Living Together & Relationship Breakdown

Not everyone chooses to get married and whilst living together is very common, the law has not kept pace with the increase in numbers of cohabiting couples.

If you are considering living together with your partner Osprey Solicitors can help you draw up a cohabitation agreement setting out the agreements reached between you and your partner regarding your finances and children if you subsequently separate.

If you are not married but your relationship has broken down, it is important to obtain legal advice given that people still believe in the myth of ‘common law marriage’. The reality is that there are no legal rights for cohabiting couples who separate. You will have different options to married couples to in relation to property and finances.

One of the main concerns when a couple separates is the family home. Who will retain residence or ownership of the home. This is a complicated area of law and it can largely depend on how the home is owned. In some cases it is possible to claim a share of the property even where you are not a legal owner or if it can be proved that you have made a financial contribution to it.

Couples who are not married, or in a Civil Partnership, cannot claim maintenance from their former partner.

Where children are involved, the primary carer may claim maintenance costs from the other party. In most cases, an application for maintenance should be made to the Child Maintenance Service as the Court will only get involved with child maintenance in certain circumstances, for example, if the non-resident parent is living outside the UK.

The resident parent may also be able to apply to the Court for help with the child related costs, or to claim for the transfer of a property to the primary carer until the child reaches 18 years old or has completed full time education.
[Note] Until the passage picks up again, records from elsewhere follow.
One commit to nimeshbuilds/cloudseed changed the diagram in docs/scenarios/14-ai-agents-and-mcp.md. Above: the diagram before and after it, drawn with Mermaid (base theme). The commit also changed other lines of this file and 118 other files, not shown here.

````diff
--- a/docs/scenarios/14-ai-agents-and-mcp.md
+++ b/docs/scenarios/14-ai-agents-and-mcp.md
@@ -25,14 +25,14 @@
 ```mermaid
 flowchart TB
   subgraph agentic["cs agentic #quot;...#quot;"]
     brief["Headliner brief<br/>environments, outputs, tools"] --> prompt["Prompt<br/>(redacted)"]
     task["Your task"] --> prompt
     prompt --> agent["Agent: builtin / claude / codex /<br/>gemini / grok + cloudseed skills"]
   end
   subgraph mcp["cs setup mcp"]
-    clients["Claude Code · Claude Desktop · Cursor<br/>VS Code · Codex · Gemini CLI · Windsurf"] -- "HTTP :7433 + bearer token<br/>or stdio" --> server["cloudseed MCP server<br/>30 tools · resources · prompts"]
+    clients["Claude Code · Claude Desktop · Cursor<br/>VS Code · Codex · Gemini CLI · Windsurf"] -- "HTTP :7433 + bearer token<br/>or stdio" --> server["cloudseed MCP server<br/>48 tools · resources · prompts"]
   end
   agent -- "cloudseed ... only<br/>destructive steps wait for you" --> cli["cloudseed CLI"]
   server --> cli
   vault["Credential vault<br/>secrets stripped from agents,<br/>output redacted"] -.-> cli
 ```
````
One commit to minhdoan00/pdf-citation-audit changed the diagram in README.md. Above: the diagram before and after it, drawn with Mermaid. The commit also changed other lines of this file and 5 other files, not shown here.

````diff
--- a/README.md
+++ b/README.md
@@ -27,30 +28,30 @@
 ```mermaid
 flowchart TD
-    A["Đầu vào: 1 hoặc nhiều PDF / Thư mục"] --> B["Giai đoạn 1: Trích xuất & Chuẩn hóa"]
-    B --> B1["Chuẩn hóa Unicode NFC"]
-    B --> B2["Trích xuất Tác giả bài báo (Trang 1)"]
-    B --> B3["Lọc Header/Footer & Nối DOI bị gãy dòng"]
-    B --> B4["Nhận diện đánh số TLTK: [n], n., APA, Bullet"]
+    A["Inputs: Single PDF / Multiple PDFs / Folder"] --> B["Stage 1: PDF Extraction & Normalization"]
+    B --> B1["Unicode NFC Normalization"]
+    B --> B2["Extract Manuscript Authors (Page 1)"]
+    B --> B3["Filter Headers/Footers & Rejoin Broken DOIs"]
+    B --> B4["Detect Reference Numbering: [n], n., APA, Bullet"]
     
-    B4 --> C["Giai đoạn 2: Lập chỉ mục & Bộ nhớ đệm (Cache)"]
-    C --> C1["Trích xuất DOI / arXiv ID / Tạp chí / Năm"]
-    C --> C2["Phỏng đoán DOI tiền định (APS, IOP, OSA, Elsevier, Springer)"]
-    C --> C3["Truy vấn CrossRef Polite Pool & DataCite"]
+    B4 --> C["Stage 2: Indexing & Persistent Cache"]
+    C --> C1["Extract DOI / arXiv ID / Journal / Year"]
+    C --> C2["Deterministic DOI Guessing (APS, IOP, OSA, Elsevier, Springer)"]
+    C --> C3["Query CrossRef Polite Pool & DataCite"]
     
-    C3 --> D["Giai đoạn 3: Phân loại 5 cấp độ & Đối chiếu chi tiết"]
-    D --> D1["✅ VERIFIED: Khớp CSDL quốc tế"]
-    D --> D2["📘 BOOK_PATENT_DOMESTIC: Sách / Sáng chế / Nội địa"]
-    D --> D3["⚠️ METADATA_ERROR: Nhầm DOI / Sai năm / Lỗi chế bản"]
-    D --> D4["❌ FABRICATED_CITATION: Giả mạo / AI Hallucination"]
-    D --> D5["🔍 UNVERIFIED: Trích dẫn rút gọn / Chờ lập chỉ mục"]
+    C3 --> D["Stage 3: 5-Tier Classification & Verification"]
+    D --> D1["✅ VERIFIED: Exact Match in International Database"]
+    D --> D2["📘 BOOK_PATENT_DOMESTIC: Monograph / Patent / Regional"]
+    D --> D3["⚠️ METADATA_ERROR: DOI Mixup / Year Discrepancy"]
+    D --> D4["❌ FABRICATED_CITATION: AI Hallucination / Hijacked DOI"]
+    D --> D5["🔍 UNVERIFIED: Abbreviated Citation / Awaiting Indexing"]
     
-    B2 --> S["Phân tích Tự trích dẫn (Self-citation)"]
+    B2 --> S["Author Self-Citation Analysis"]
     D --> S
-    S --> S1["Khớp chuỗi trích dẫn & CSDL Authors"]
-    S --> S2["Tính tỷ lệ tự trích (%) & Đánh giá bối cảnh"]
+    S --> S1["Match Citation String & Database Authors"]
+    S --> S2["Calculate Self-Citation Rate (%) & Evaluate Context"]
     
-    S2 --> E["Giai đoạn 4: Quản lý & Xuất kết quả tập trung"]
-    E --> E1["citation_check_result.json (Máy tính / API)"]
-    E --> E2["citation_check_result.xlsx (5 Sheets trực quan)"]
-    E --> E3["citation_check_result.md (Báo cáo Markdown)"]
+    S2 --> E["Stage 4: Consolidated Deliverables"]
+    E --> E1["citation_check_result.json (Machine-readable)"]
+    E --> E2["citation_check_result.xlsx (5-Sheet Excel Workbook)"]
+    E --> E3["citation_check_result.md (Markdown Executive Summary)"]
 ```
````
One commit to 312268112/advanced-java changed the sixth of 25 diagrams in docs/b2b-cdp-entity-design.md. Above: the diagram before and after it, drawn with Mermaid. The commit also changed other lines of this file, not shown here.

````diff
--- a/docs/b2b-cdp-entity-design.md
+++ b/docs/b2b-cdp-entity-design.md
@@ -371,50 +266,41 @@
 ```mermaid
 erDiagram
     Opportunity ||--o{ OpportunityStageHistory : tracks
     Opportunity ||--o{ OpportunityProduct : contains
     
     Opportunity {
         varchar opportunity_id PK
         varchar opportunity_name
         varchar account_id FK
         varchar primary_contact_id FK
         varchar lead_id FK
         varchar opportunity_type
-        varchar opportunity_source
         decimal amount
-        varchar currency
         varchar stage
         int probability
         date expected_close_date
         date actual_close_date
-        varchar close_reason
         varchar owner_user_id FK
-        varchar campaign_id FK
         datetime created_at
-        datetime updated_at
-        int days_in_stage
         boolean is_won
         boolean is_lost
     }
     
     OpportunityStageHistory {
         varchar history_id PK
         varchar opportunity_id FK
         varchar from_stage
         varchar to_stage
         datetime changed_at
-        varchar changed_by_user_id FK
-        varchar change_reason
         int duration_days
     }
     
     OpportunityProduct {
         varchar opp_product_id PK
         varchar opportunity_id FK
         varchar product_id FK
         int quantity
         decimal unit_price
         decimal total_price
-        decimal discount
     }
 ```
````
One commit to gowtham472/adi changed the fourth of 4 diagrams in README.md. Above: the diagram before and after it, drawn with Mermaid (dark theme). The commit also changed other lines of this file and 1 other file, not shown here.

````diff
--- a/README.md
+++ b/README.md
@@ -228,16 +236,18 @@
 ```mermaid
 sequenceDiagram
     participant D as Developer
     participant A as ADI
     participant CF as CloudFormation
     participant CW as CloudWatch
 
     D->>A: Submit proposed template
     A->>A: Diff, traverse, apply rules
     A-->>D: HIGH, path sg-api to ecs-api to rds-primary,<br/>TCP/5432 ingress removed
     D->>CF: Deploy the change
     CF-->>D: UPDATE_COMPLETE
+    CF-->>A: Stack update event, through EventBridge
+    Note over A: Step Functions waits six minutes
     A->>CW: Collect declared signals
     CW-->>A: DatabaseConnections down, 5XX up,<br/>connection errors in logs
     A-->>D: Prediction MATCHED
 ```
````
If your partner dies without making a Will, you will not automatically inherit any part of their estate (as would be the case if you were married or in a Civil Partnership). It is therefore vital for cohabitants to make Wills reflecting their intentions. The same applies to Pensions. Whilst married couples may receive benefits on the death of a spouse, this is unlikely to be the case for un-married couples unless a specific nomination has been made.